• **EXERCISE AIM**
Where does the string "January" occur in the records? Copy each line that holds it.

*** Opening MATERIAL FOR THE TASK ***

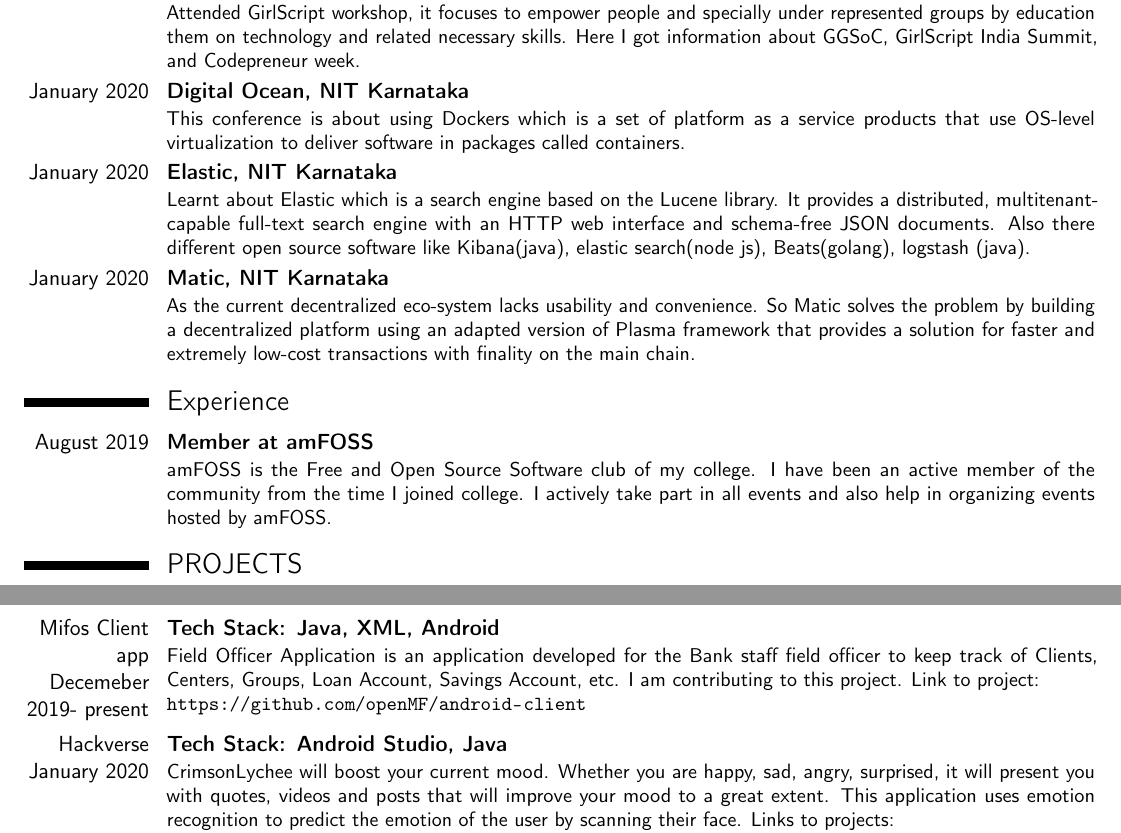
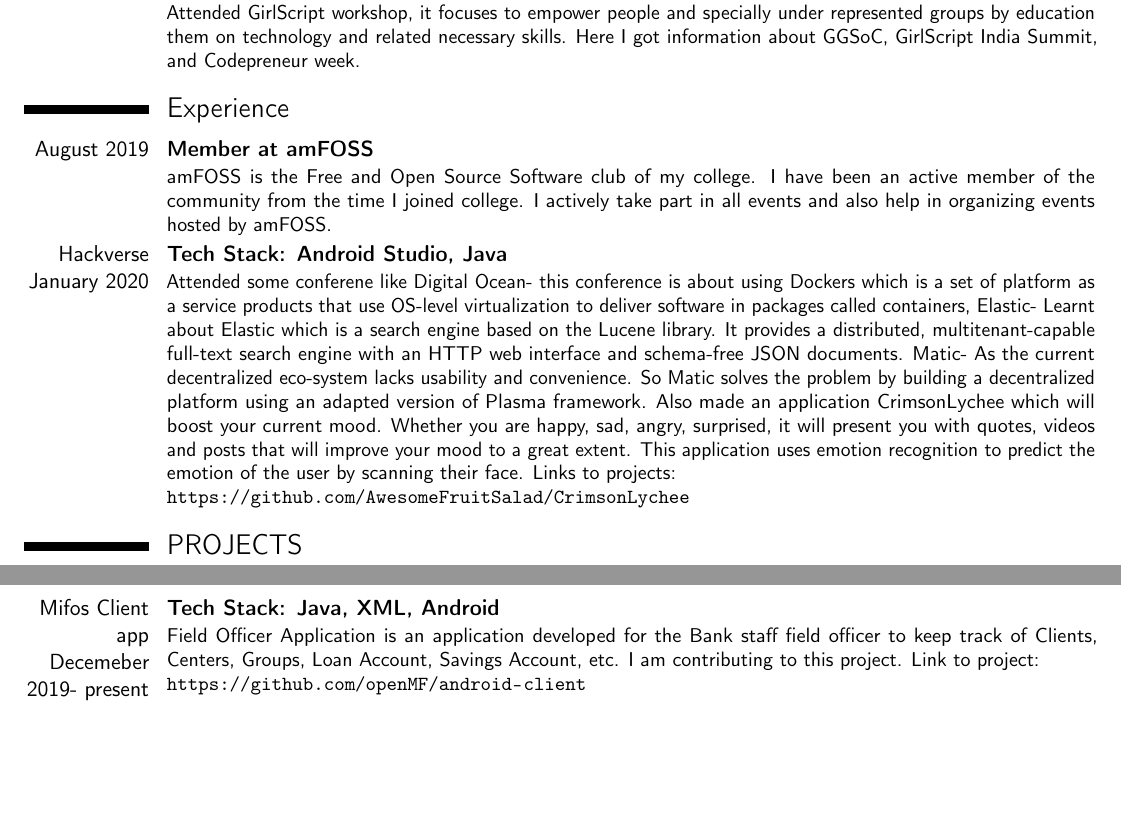
Before and after one commit to iamsh4shank/curriculam-vitae, a LaTeX CV (cv.tex): two parts of pages 1 and 2 of 2, joined at a grey line, cut so that both start at the same text, the shorter picture padded with empty space. Compiled offline with pdfLaTeX.

Commit message:
Update cv.tex

```diff
--- a/cv.tex
+++ b/cv.tex
@@ -63,25 +63,19 @@
 {Attended Hacktoberfest event at Amrita Vishwa Vidyapeetham where I learnt about Open source.}
 \cventry{January 2020}{GirlScript, Amrita Vishwa Vidyapeetham}{}{}{}
 {Attended GirlScript workshop, it focuses to empower people and specially under represented groups by education them on technology and related necessary skills. Here I got information about GGSoC, GirlScript India Summit, and Codepreneur week. }
-\cventry{January 2020}{Digital Ocean, NIT Karnataka}{}{}{}
-{This conference is about using Dockers which  is a set of platform as a service products that use OS-level virtualization to deliver software in packages called containers.}
-\cventry{January 2020}{Elastic, NIT Karnataka}{}{}{}
-{Learnt about Elastic which is a search engine based on the Lucene library. It provides a distributed, multitenant-capable full-text search engine with an HTTP web interface and schema-free JSON documents. Also there different open source software like Kibana(java), elastic search(node js), Beats(golang), logstash (java).}{}  % arguments 3 to 6 can be left empty
-\cventry{January 2020}{Matic, NIT Karnataka}{}{}{}
-{As the current decentralized eco-system lacks usability and convenience. So Matic solves the problem by building a decentralized platform using an adapted version of Plasma framework that provides a solution for faster and extremely low-cost transactions with finality on the main chain. }  % arguments 3 to 6 can be left empty
 
 \section{Experience}
 \cventry{August 2019}{Member at amFOSS}{}{}{}
 {amFOSS is the Free and Open Source Software club of my college. I have been an active member of the community from the time I joined college. I actively take part in all events and also help in organizing events hosted by amFOSS.}
+\cventry{Hackverse January 2020}{Tech Stack: Android Studio, Java}{}{}{}
+{Attended some conferene like Digital Ocean- this conference is about using Dockers which is a set of platform as a service products that use OS-level virtualization to deliver software in packages called containers, Elastic- Learnt about Elastic which is a search engine based on the Lucene library. It provides a distributed, multitenant-capable full-text search engine with an HTTP web interface and schema-free JSON documents. Matic- As the current decentralized eco-system lacks usability and convenience. So Matic solves the problem by building a decentralized platform using an adapted version of Plasma framework. Also made an application CrimsonLychee which will boost your current mood. Whether you are happy, sad, angry, surprised, it will present you with quotes, videos and posts that will improve your mood to a great extent. This application uses emotion recognition to predict the emotion of the user by scanning their face. Links to projects:{\newline}
+\url{https://github.com/AwesomeFruitSalad/CrimsonLychee}}{}  % arguments 3 to 6 can be left empty
 
 
 \section{PROJECTS}
 \cventry{Mifos Client app Decemeber 2019- present}{Tech Stack: Java, XML, Android}{}{}{}
 {Field Officer Application is an application developed for the Bank staff field officer to keep track of Clients, Centers, Groups, Loan Account, Savings Account, etc. I am contributing to this project. Link to project:{\newline}
 \url{https://github.com/openMF/android-client}}{}  % arguments 3 to 6 can be left empty
-\cventry{Hackverse January 2020}{Tech Stack: Android Studio, Java}{}{}{}
-{CrimsonLychee will boost your current mood. Whether you are happy, sad, angry, surprised, it will present you with quotes, videos and posts that will improve your mood to a great extent. This application uses emotion recognition to predict the emotion of the user by scanning their face. Links to projects:{\newline}
-\url{https://github.com/AwesomeFruitSalad/CrimsonLychee}}{}  % arguments 3 to 6 can be left empty
 \cventry{MomentO November 2019}{Tech stack: Java, Netbeans}{}{}{}
 {This is desktop application based on JAVA. By the help of this application one can found the Moment of inertia and centre of Mass of a given random figure about any axis or any point defined by user.It has some basic shapes like rectangular channel, triangular channel, or user can also define a new shape.  Link to project:{\newline}
 \url{https://github.com/robustTechie/MomentO}}{}
```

*** Closing MATERIAL FOR THE TASK ***

• **SOLVED EXERCISE**
 \cventry{January 2020}{GirlScript, Amrita Vishwa Vidyapeetham}{}{}{}
-\cventry{January 2020}{Digital Ocean, NIT Karnataka}{}{}{}
-\cventry{January 2020}{Elastic, NIT Karnataka}{}{}{}
-\cventry{January 2020}{Matic, NIT Karnataka}{}{}{}
+\cventry{Hackverse January 2020}{Tech Stack: Android Studio, Java}{}{}{}
-\cventry{Hackverse January 2020}{Tech Stack: Android Studio, Java}{}{}{}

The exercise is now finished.